BATHSHEBA Bathed in Grace: How 8 Scandalous Women Changed the World - Carol Cook

Adultery, lies, deception, scandal, murder, cover-up, heartache, pain, and loss—stories with these sordid elements are relevant today. And women with shady pasts—labeled, shamed, and linked with tragedies—are part of our heritage. Bathsheba, a victim or temptress, Eve outside of Eden, Tamar posed as a prostitute, Leah stole her sister Rachel’s fiancé…Sarah gave Hagar to her husband and Rebekah masterminded a grave deception. How well do you really know the women of the Bible?

From BookLookBloggers.com

 

 

 

 

 

*I was provided with an e-copy of this book for review from BookLookBloggers.com & Harper Collins Christian Publishing

 

 

Carol Cook takes the stories of eight famous women of the Bible -- Bathsheba, Sarah, Hagar, Rebekah, Leah, Rachal, Tamar and the big momma herself, Eve -- and brings their stories to life, recreating the scenes of their stories as easily imaginable environments and situations, rich in detail.
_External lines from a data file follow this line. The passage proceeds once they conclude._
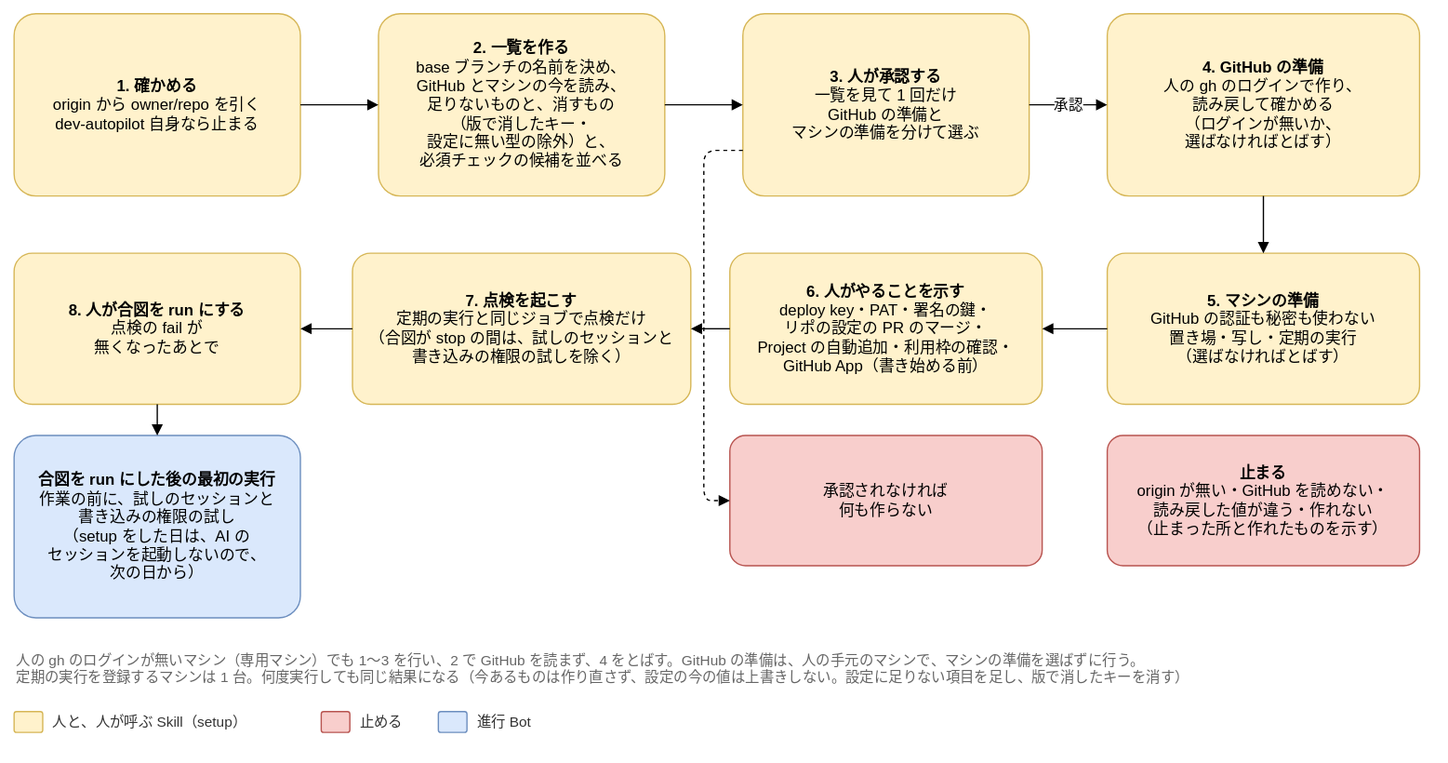
Above: docs/design/basic/diagrams/04-setup-flow.drawio.svg in Joymerrevent/dev-autopilot (draw.io), before the change. Source tidied: cells renumbered, new cells last; positions are measured from the earlier drawing's top-left corner, leaving out a move shared by most shapes.
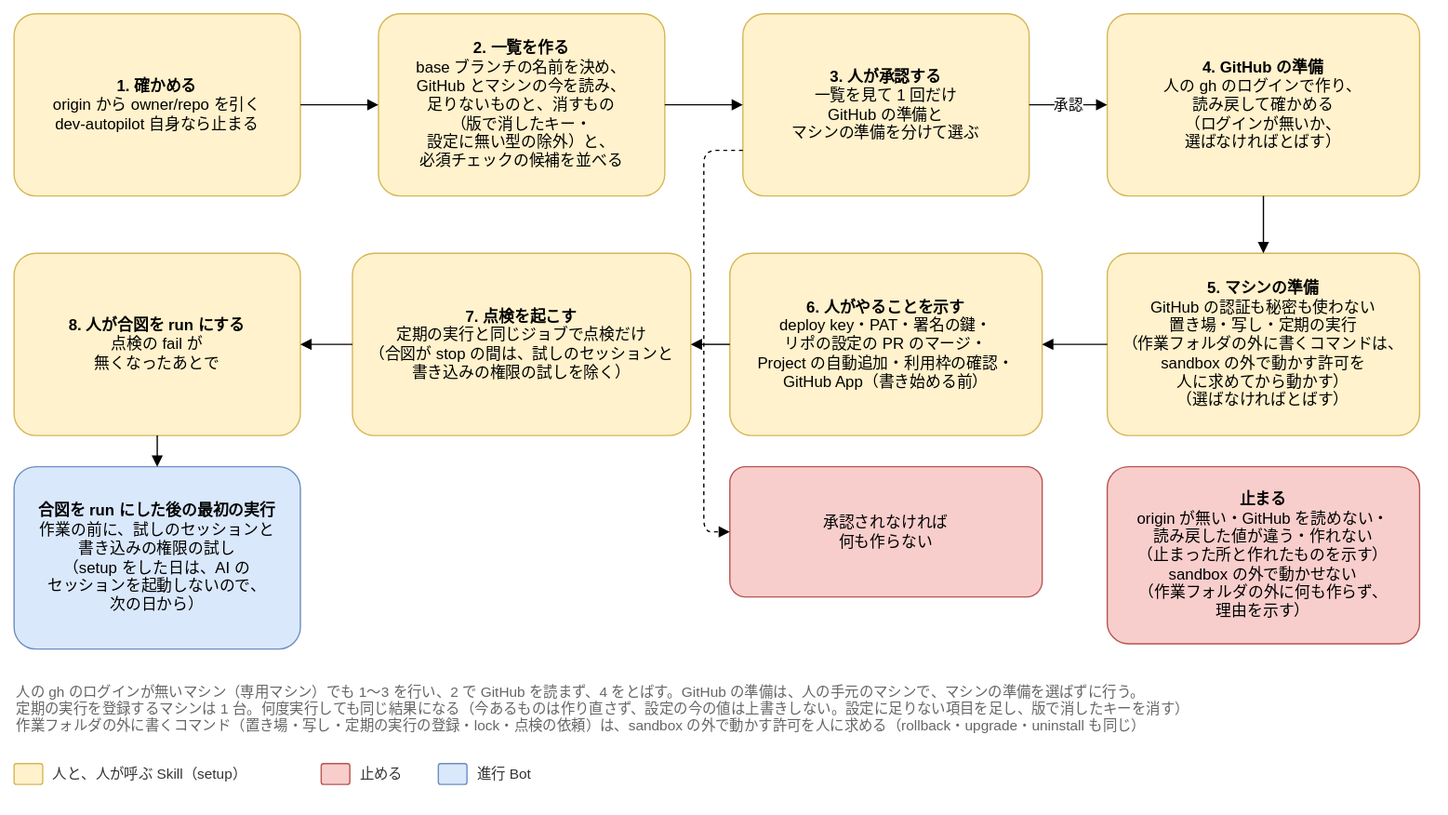
Later version of the same file.

Change to the diagram source:
```diff
@@ -14,17 +14,17 @@
     <mxCell id="5" value="&lt;b&gt;4. GitHub の準備&lt;/b&gt;&lt;br&gt;人の gh のログインで作り、&lt;br&gt;読み戻して確かめる&lt;br&gt;（ログインが無いか、&lt;br&gt;選ばなければとばす）" style="rounded=1;whiteSpace=wrap;html=1;fontSize=12;arcSize=12;spacing=12;fillColor=#fff2cc;strokeColor=#d6b656;" parent="1" vertex="1">
       <mxGeometry x="840" width="240" height="140" as="geometry" />
     </mxCell>
-    <mxCell id="6" value="&lt;b&gt;5. マシンの準備&lt;/b&gt;&lt;br&gt;GitHub の認証も秘密も使わない&lt;br&gt;置き場・写し・定期の実行&lt;br&gt;（選ばなければとばす）" style="rounded=1;whiteSpace=wrap;html=1;fontSize=12;arcSize=12;spacing=12;fillColor=#fff2cc;strokeColor=#d6b656;" parent="1" vertex="1">
-      <mxGeometry x="840" y="184" width="240" height="116" as="geometry" />
+    <mxCell id="6" value="&lt;b&gt;5. マシンの準備&lt;/b&gt;&lt;br&gt;GitHub の認証も秘密も使わない&lt;br&gt;置き場・写し・定期の実行&lt;br&gt;（作業フォルダの外に書くコマンドは、&lt;br&gt;sandbox の外で動かす許可を&lt;br&gt;人に求めてから動かす）&lt;br&gt;（選ばなければとばす）" style="rounded=1;whiteSpace=wrap;html=1;fontSize=12;arcSize=12;spacing=12;fillColor=#fff2cc;strokeColor=#d6b656;" parent="1" vertex="1">
+      <mxGeometry x="840" y="184" width="240" height="140" as="geometry" />
     </mxCell>
     <mxCell id="7" value="&lt;b&gt;6. 人がやることを示す&lt;/b&gt;&lt;br&gt;deploy key・PAT・署名の鍵・&lt;br&gt;リポの設定の PR のマージ・&lt;br&gt;Project の自動追加・利用枠の確認・&lt;br&gt;GitHub App（書き始める前）" style="rounded=1;whiteSpace=wrap;html=1;fontSize=12;arcSize=12;spacing=12;fillColor=#fff2cc;strokeColor=#d6b656;" parent="1" vertex="1">
-      <mxGeometry x="550" y="184" width="240" height="116" as="geometry" />
+      <mxGeometry x="550" y="184" width="240" height="140" as="geometry" />
     </mxCell>
     <mxCell id="8" value="&lt;b&gt;7. 点検を起こす&lt;/b&gt;&lt;br&gt;定期の実行と同じジョブで点検だけ&lt;br&gt;（合図が stop の間は、試しのセッションと&lt;br&gt;書き込みの権限の試しを除く）" style="rounded=1;whiteSpace=wrap;html=1;fontSize=12;arcSize=12;spacing=12;fillColor=#fff2cc;strokeColor=#d6b656;" parent="1" vertex="1">
-      <mxGeometry x="260" y="184" width="260" height="116" as="geometry" />
+      <mxGeometry x="260" y="184" width="260" height="140" as="geometry" />
     </mxCell>
     <mxCell id="9" value="&lt;b&gt;8. 人が合図を run にする&lt;/b&gt;&lt;br&gt;点検の fail が&lt;br&gt;無くなったあとで" style="rounded=1;whiteSpace=wrap;html=1;fontSize=12;arcSize=12;spacing=12;fillColor=#fff2cc;strokeColor=#d6b656;" parent="1" vertex="1">
-      <mxGeometry y="184" width="220" height="116" as="geometry" />
+      <mxGeometry y="184" width="220" height="140" as="geometry" />
     </mxCell>
     <mxCell id="10" style="edgeStyle=orthogonalEdgeStyle;rounded=1;html=1;endArrow=block;endFill=1;fontSize=11;labelBackgroundColor=#ffffff;exitX=1;exitY=0.5;exitDx=0;exitDy=0;entryX=0;entryY=0.5;entryDx=0;entryDy=0;" parent="1" edge="1" source="2" target="3">
       <mxGeometry relative="1" as="geometry" />
@@ -48,45 +48,45 @@
       <mxGeometry relative="1" as="geometry" />
     </mxCell>
     <mxCell id="17" value="承認されなければ&lt;br&gt;何も作らない" style="rounded=1;whiteSpace=wrap;html=1;fontSize=12;arcSize=12;spacing=12;fillColor=#f8cecc;strokeColor=#b85450;" parent="1" vertex="1">
-      <mxGeometry x="550" y="324" width="240" height="100" as="geometry" />
+      <mxGeometry x="550" y="348" width="240" height="100" as="geometry" />
     </mxCell>
     <mxCell id="18" style="edgeStyle=orthogonalEdgeStyle;rounded=1;html=1;endArrow=block;endFill=1;fontSize=11;labelBackgroundColor=#ffffff;dashed=1;exitX=0;exitY=0.75;exitDx=0;exitDy=0;entryX=0;entryY=0.5;entryDx=0;entryDy=0;" parent="1" edge="1" source="4" target="17">
       <mxGeometry relative="1" as="geometry">
         <Array as="points">
           <mxPoint x="530" y="105" />
-          <mxPoint x="530" y="374" />
+          <mxPoint x="530" y="398" />
         </Array>
       </mxGeometry>
     </mxCell>
-    <mxCell id="19" value="人の gh のログインが無いマシン（専用マシン）でも 1〜3 を行い、2 で GitHub を読まず、4 をとばす。GitHub の準備は、人の手元のマシンで、マシンの準備を選ばずに行う。&lt;br&gt;定期の実行を登録するマシンは 1 台。何度実行しても同じ結果になる（今あるものは作り直さず、設定の今の値は上書きしない。設定に足りない項目を足し、版で消したキーを消す）" style="text;html=1;whiteSpace=wrap;align=left;verticalAlign=top;fontSize=11;fontColor=#666666;" parent="1" vertex="1">
-      <mxGeometry y="484" width="1080" height="36" as="geometry" />
+    <mxCell id="19" value="人の gh のログインが無いマシン（専用マシン）でも 1〜3 を行い、2 で GitHub を読まず、4 をとばす。GitHub の準備は、人の手元のマシンで、マシンの準備を選ばずに行う。&lt;br&gt;定期の実行を登録するマシンは 1 台。何度実行しても同じ結果になる（今あるものは作り直さず、設定の今の値は上書きしない。設定に足りない項目を足し、版で消したキーを消す）&lt;br&gt;作業フォルダの外に書くコマンド（置き場・写し・定期の実行の登録・lock・点検の依頼）は、sandbox の外で動かす許可を人に求める（rollback・upgrade・uninstall も同じ）" style="text;html=1;whiteSpace=wrap;align=left;verticalAlign=top;fontSize=11;fontColor=#666666;" parent="1" vertex="1">
+      <mxGeometry y="508" width="1080" height="52" as="geometry" />
     </mxCell>
     <mxCell id="20" value="&lt;b&gt;合図を run にした後の最初の実行&lt;/b&gt;&lt;br&gt;作業の前に、試しのセッションと&lt;br&gt;書き込みの権限の試し&lt;br&gt;（setup をした日は、AI の&lt;br&gt;セッションを起動しないので、&lt;br&gt;次の日から）" style="rounded=1;whiteSpace=wrap;html=1;fontSize=12;arcSize=12;spacing=12;fillColor=#dae8fc;strokeColor=#6c8ebf;" parent="1" vertex="1">
-      <mxGeometry y="324" width="220" height="140" as="geometry" />
+      <mxGeometry y="348" width="220" height="140" as="geometry" />
     </mxCell>
     <mxCell id="21" style="edgeStyle=orthogonalEdgeStyle;rounded=1;html=1;endArrow=block;endFill=1;fontSize=11;labelBackgroundColor=#ffffff;exitX=0.5;exitY=1;exitDx=0;exitDy=0;entryX=0.5;entryY=0;entryDx=0;entryDy=0;" parent="1" edge="1" source="9" target="20">
       <mxGeometry relative="1" as="geometry" />
     </mxCell>
-    <mxCell id="22" value="&lt;b&gt;止まる&lt;/b&gt;&lt;br&gt;origin が無い・GitHub を読めない・&lt;br&gt;読み戻した値が違う・作れない&lt;br&gt;（止まった所と作れたものを示す）" style="rounded=1;whiteSpace=wrap;html=1;fontSize=12;arcSize=12;spacing=12;fillColor=#f8cecc;strokeColor=#b85450;" parent="1" vertex="1">
-      <mxGeometry x="840" y="324" width="240" height="100" as="geometry" />
+    <mxCell id="22" value="&lt;b&gt;止まる&lt;/b&gt;&lt;br&gt;origin が無い・GitHub を読めない・&lt;br&gt;読み戻した値が違う・作れない&lt;br&gt;（止まった所と作れたものを示す）&lt;br&gt;sandbox の外で動かせない&lt;br&gt;（作業フォルダの外に何も作らず、&lt;br&gt;理由を示す）" style="rounded=1;whiteSpace=wrap;html=1;fontSize=12;arcSize=12;spacing=12;fillColor=#f8cecc;strokeColor=#b85450;" parent="1" vertex="1">
+      <mxGeometry x="840" y="348" width="240" height="136" as="geometry" />
     </mxCell>
     <mxCell id="23" style="rounded=1;whiteSpace=wrap;html=1;fontSize=12;arcSize=12;spacing=12;fillColor=#fff2cc;strokeColor=#d6b656;" parent="1" vertex="1">
-      <mxGeometry y="536" width="22" height="16" as="geometry" />
+      <mxGeometry y="576" width="22" height="16" as="geometry" />
     </mxCell>
     <mxCell id="24" value="人と、人が呼ぶ Skill（setup）" style="text;html=1;align=left;verticalAlign=middle;fontSize=11;fontColor=#333333;" parent="1" vertex="1">
-      <mxGeometry x="28" y="534" width="192" height="20" as="geometry" />
+      <mxGeometry x="28" y="574" width="192" height="20" as="geometry" />
     </mxCell>
     <mxCell id="25" style="rounded=1;whiteSpace=wrap;html=1;fontSize=12;arcSize=12;spacing=12;fillColor=#f8cecc;strokeColor=#b85450;" parent="1" vertex="1">
-      <mxGeometry x="236" y="536" width="22" height="16" as="geometry" />
+      <mxGeometry x="236" y="576" width="22" height="16" as="geometry" />
     </mxCell>
     <mxCell id="26" value="止める" style="text;html=1;align=left;verticalAlign=middle;fontSize=11;fontColor=#333333;" parent="1" vertex="1">
-      <mxGeometry x="264" y="534" width="46" height="20" as="geometry" />
+      <mxGeometry x="264" y="574" width="46" height="20" as="geometry" />
     </mxCell>
     <mxCell id="27" style="rounded=1;whiteSpace=wrap;html=1;fontSize=12;arcSize=12;spacing=12;fillColor=#dae8fc;strokeColor=#6c8ebf;" parent="1" vertex="1">
-      <mxGeometry x="326" y="536" width="22" height="16" as="geometry" />
+      <mxGeometry x="326" y="576" width="22" height="16" as="geometry" />
     </mxCell>
     <mxCell id="28" value="進行 Bot" style="text;html=1;align=left;verticalAlign=middle;fontSize=11;fontColor=#333333;" parent="1" vertex="1">
-      <mxGeometry x="354" y="534" width="59" height="20" as="geometry" />
+      <mxGeometry x="354" y="574" width="59" height="20" as="geometry" />
     </mxCell>
   </root>
 </mxGraphModel>
```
It is this attention to the details that allows for the reader to find the tales of these women even more relatable than ever before. 

 

Reading the story of Bathsheba, the wife of the soldier Uriah and object of desire for King David, I could feel her longing for her husband away on the battlefield, hear her cries of pain later on at learning King David's deception to win her for himself, and later when she has to bear the loss of a child. 

 

I loved the story of Sarah & Abram, admiring her strength and ability to forgive her husband though he put her in some painfully awkward and sometimes dangerous situations!

 

I think my favorite stories were those of Rebekah -- nearly brought me to tears, that one! -- and Eve.  I also liked how all the stories were laid out so that the reader could see the progression of the family trees in an easy-to-follow way, much more so than all the "begats" we typically have to carefully read in the Bible itself!  {For example, the reader gets the love triangle story of Leah / Rebekah / Jacob, then in a later story reads of Tamar, daughter-in-law to Judah, Judah being a son of Leah & Jacob}.

 

I really appreciated that Carol Cook could bring these women to life, make them feel more like real women with real everyday struggles that women of modern times could easily identify with. Not only that, but the stories exemplify how such struggles can be the ultimate learning experiences, lessons in strength, and opportunities for emotional & spiritual growth. And let's not forget -- the chance to learn how to walk in grace and empathy!